Seen today, Magnificent Obsession is almost laughably unwatchable. But All That Heaven Allows retains its punch in the gut of restrictive moral codes and class status. (Widowed matron Jane Wyman falls in love with younger Rock, who -- horrors! -- is also her gardener. Today he'd be called a landscape artist.) The movie has been re-issued via Criterion Collection in dual format -- Blu-Ray and DVD. It looks fabulous, with all of Sirk's trademarked use of color and shadow wonderfully restored.

All That Heaven Allows is a treatise on the dangers -- and easy comforts -- of conformity, and it includes one of cinema's classic images -- the reflection of a lonely, devastated Jane Wyman, seen in the blank screen of new TV set.

Oh, and Agnes Moorehead has one of her best roles as Jane's sympathetic, but acidic, best friend.

All That Heaven Allows was awkwardly "homaged" by director Todd Haynes in his 2002 film, Far From Heaven. Aside from the over-meticulous care spent on the color of every leaf on every tree, Hayes' movie was a failure, save for the wrenching performance of Dennis Quaid as a closeted gay man, married to the unfortunate Julianne Moore. (Dennis wuz robbed of an Oscar nomination, in my opinion.)

Douglas Sirk was also the man who gave us the 1959 re-make of Imitation of Life, with Lana Turner suffering fashionably in Jean Louis gowns, and Juanita Moore suffering her way to an Oscar nomination.

Sirk also directed Rock Hudson, Robert Stack, Lauren Bacall and Dorothy Malone in Written on the Wind. This one is memorable mainly for Miss Malone's ripe, over-the-top performance as a wealthy nymphomaniac. (While her father drops dead of a heart attack, Malone is upstairs doing the mambo in her bedroom, dressed in a sheer negligee. Film fans call this "Dorothy's Dance of Death.")

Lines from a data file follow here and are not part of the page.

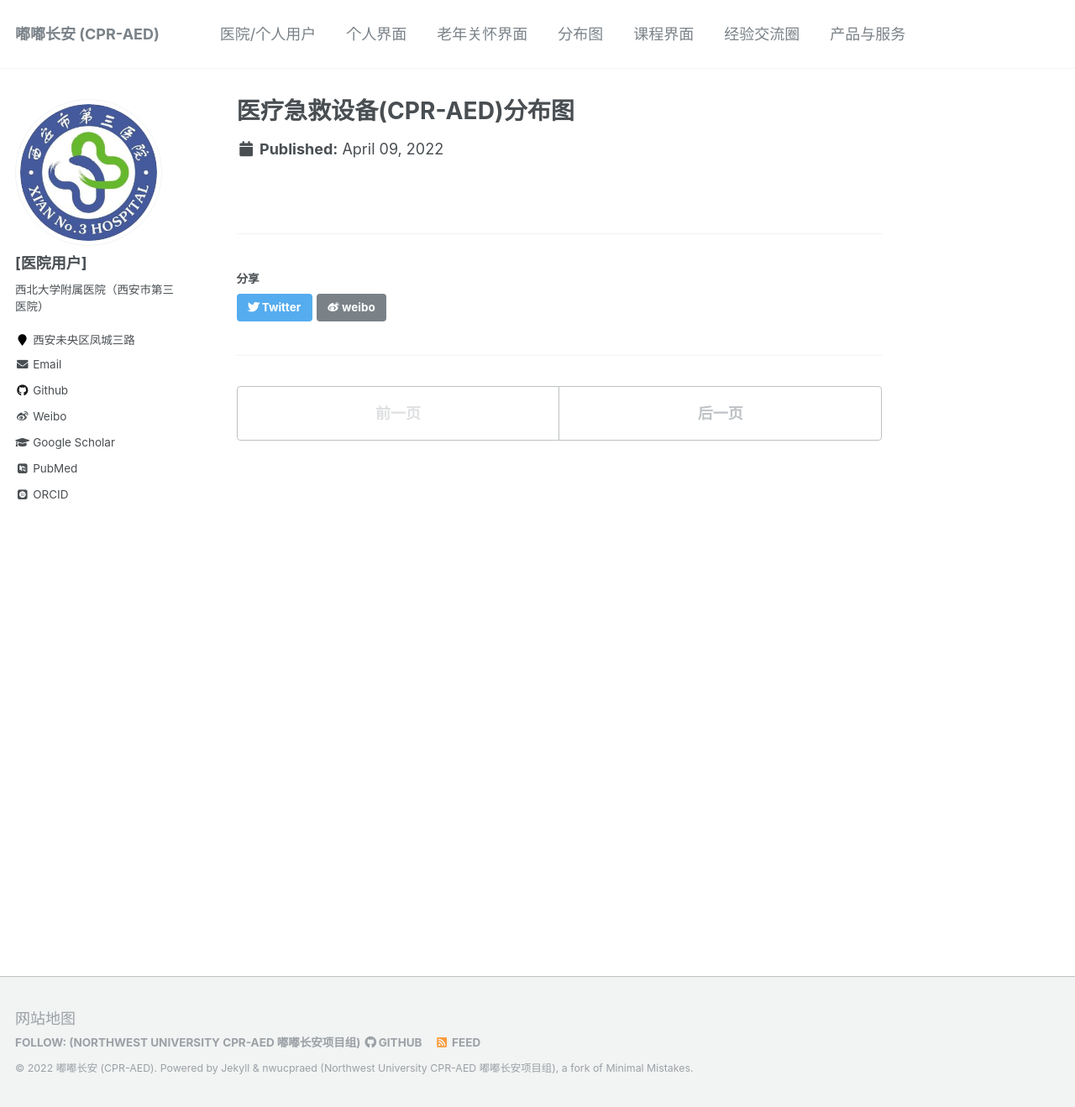
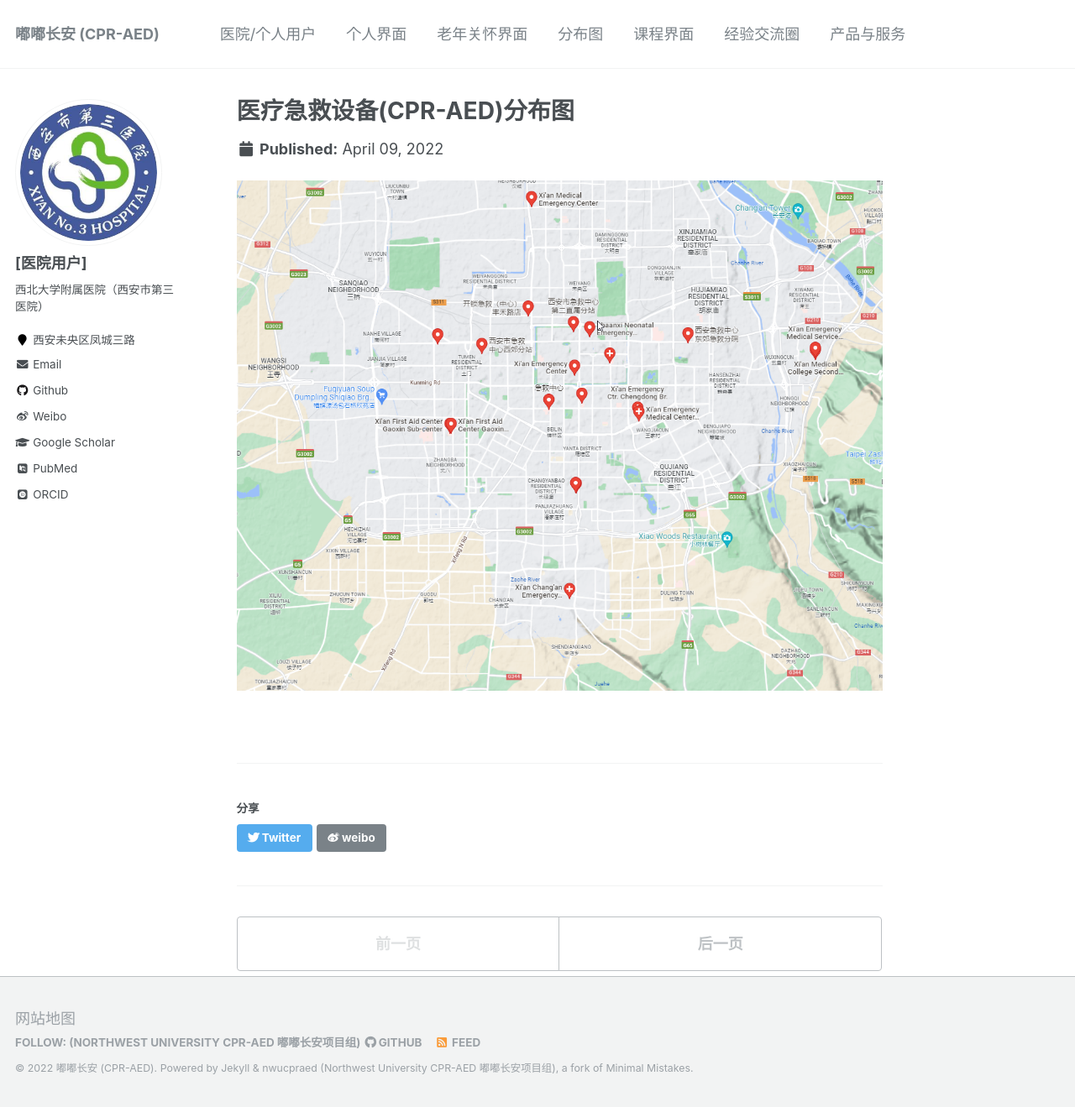
Before and after one commit to nwucpraed/nwucpraed.github.io, a Jekyll site: the page built from _portfolio/portfolio-1.md, in a window 1280 px wide and 1319 px high. Shown: the whole window at 84% size. Built offline with Jekyll 4.4.1, drawn with Linux system fonts in a browser that asks for light colours; some web fonts are replaced.

Commit message:
map1.png)
map1.png)

```diff
--- a/_portfolio/portfolio-1.md
+++ b/_portfolio/portfolio-1.md
@@ -3,3 +3,5 @@
 excerpt: "医疗急救设备(CPR-AED)分布图<br/><img src='/images/map/map1.png'>"
 collection: portfolio
 ---
+
+![map1](/images/map/map1.png)
--- a/_portfolio/portfolio-2.html
+++ b/_portfolio/portfolio-2.html
@@ -3,3 +3,5 @@
 excerpt: "在线志愿者分布图<br/><img src='/images/map/map2.png'>"
 collection: portfolio
 ---
+
+<img src='/images/map/map2.png'>
```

Malone took an Oscar for this crazy performance. Some say she didn't deserve it. I say, but of course she did!